Nice to see a good review of a fine game - I really like the scale and look of DR. The dice issue is a bit of a pain, but in my experience the games are always close and exciting.
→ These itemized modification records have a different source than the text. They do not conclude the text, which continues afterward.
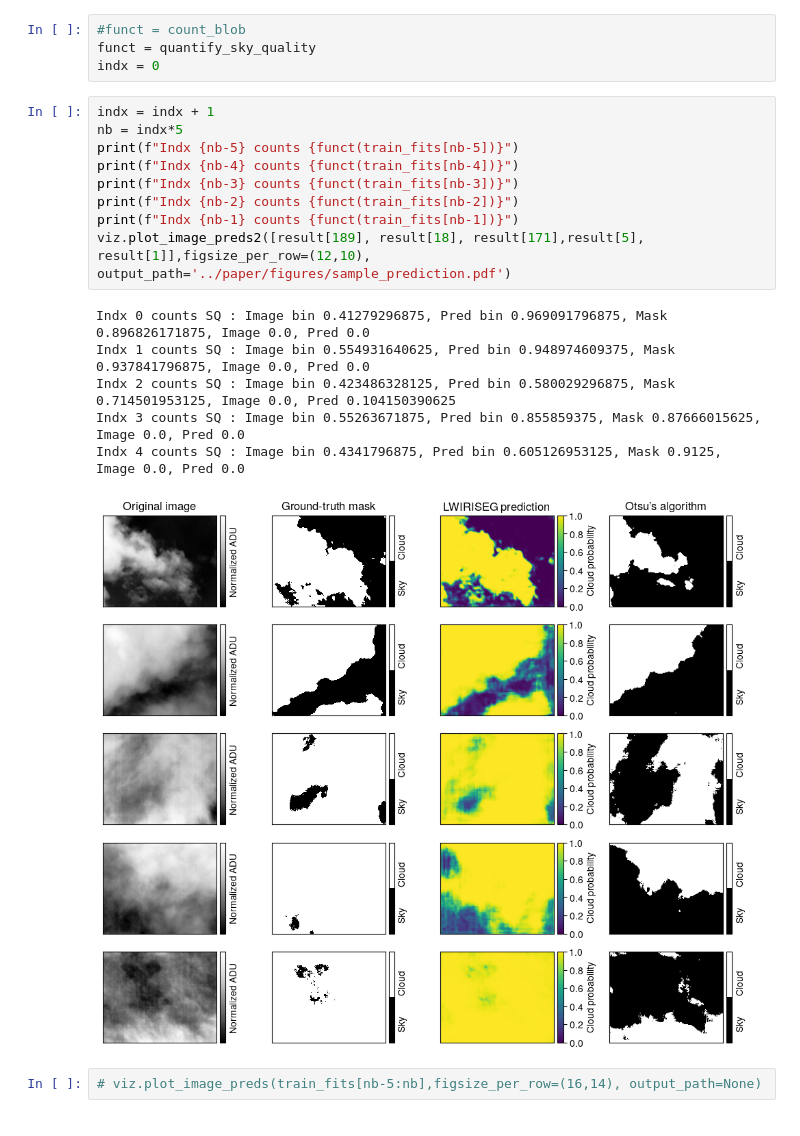
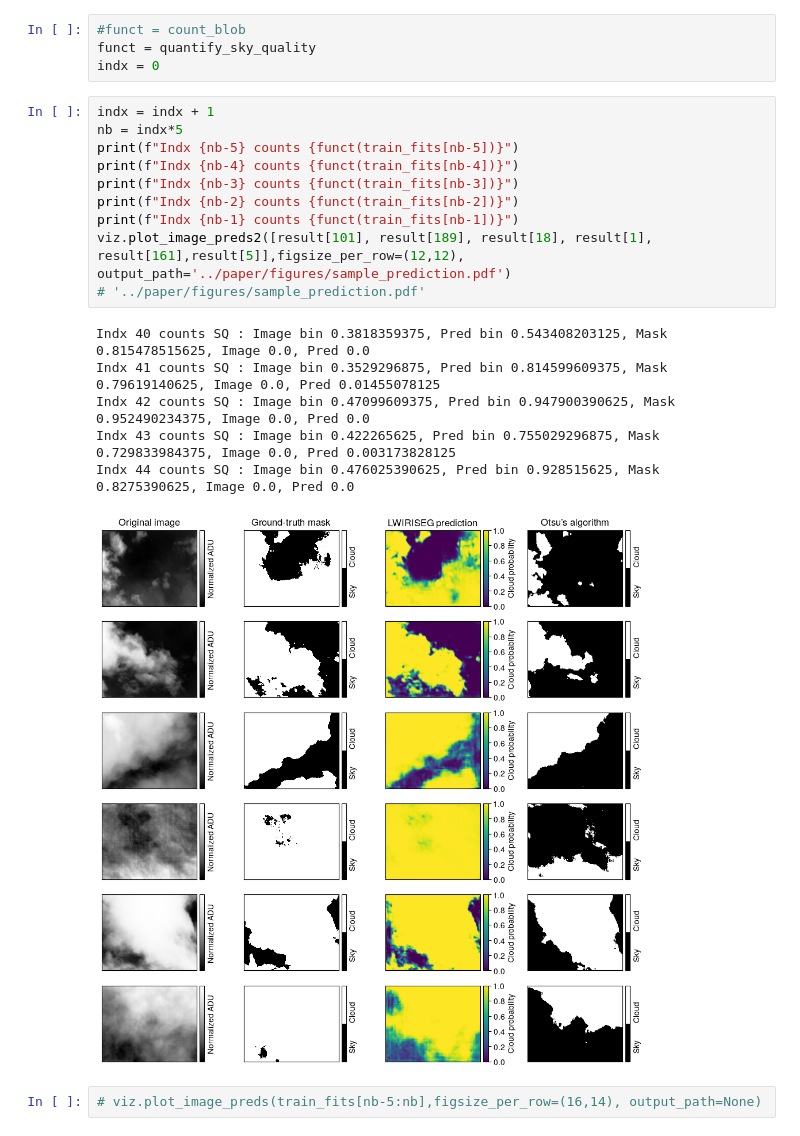
Before and after one commit to ASKabalan/-infrared-cloud-detection-, a Jupyter notebook: notebooks/otsu_comparison.ipynb, the cells around one changed output. Saved outputs shown, nothing was run; the diff lists cells and outputs as text.

```diff
--- a/notebooks/otsu_comparison.ipynb
+++ b/notebooks/otsu_comparison.ipynb
@@ -198,18 +204,19 @@ indx = 0
 # %%
 indx = indx + 1
 nb = indx*5
 print(f"Indx {nb-5} counts {funct(train_fits[nb-5])}")
 print(f"Indx {nb-4} counts {funct(train_fits[nb-4])}")
 print(f"Indx {nb-3} counts {funct(train_fits[nb-3])}")
 print(f"Indx {nb-2} counts {funct(train_fits[nb-2])}")
 print(f"Indx {nb-1} counts {funct(train_fits[nb-1])}")
-viz.plot_image_preds2([result[189], result[18], result[171],result[5], result[1]],figsize_per_row=(12,10), output_path='../paper/figures/sample_prediction.pdf')
+viz.plot_image_preds2([result[101], result[189], result[18], result[1], result[161],result[5]],figsize_per_row=(12,12), output_path='../paper/figures/sample_prediction.pdf')
+# '../paper/figures/sample_prediction.pdf'
 # %% [output]
-Indx 0 counts SQ : Image bin 0.41279296875, Pred bin 0.969091796875, Mask 0.896826171875, Image 0.0, Pred 0.0
-Indx 1 counts SQ : Image bin 0.554931640625, Pred bin 0.948974609375, Mask 0.937841796875, Image 0.0, Pred 0.0
-Indx 2 counts SQ : Image bin 0.423486328125, Pred bin 0.580029296875, Mask 0.714501953125, Image 0.0, Pred 0.104150390625
-Indx 3 counts SQ : Image bin 0.55263671875, Pred bin 0.855859375, Mask 0.87666015625, Image 0.0, Pred 0.0
-Indx 4 counts SQ : Image bin 0.4341796875, Pred bin 0.605126953125, Mask 0.9125, Image 0.0, Pred 0.0
+Indx 40 counts SQ : Image bin 0.3818359375, Pred bin 0.543408203125, Mask 0.815478515625, Image 0.0, Pred 0.0
+Indx 41 counts SQ : Image bin 0.3529296875, Pred bin 0.814599609375, Mask 0.79619140625, Image 0.0, Pred 0.01455078125
+Indx 42 counts SQ : Image bin 0.47099609375, Pred bin 0.947900390625, Mask 0.952490234375, Image 0.0, Pred 0.0
+Indx 43 counts SQ : Image bin 0.422265625, Pred bin 0.755029296875, Mask 0.729833984375, Image 0.0, Pred 0.003173828125
+Indx 44 counts SQ : Image bin 0.476025390625, Pred bin 0.928515625, Mask 0.8275390625, Image 0.0, Pred 0.0
-[figure, old version]
+[figure, new version]
 # %%
 # viz.plot_image_preds(train_fits[nb-5:nb],figsize_per_row=(16,14), output_path=None)
```
Also changed, not shown: parts of 3 cells of this notebook.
As you allude to, the AP website has very good support and historical discussion - would be worth trying one of the posted variants at some point.


James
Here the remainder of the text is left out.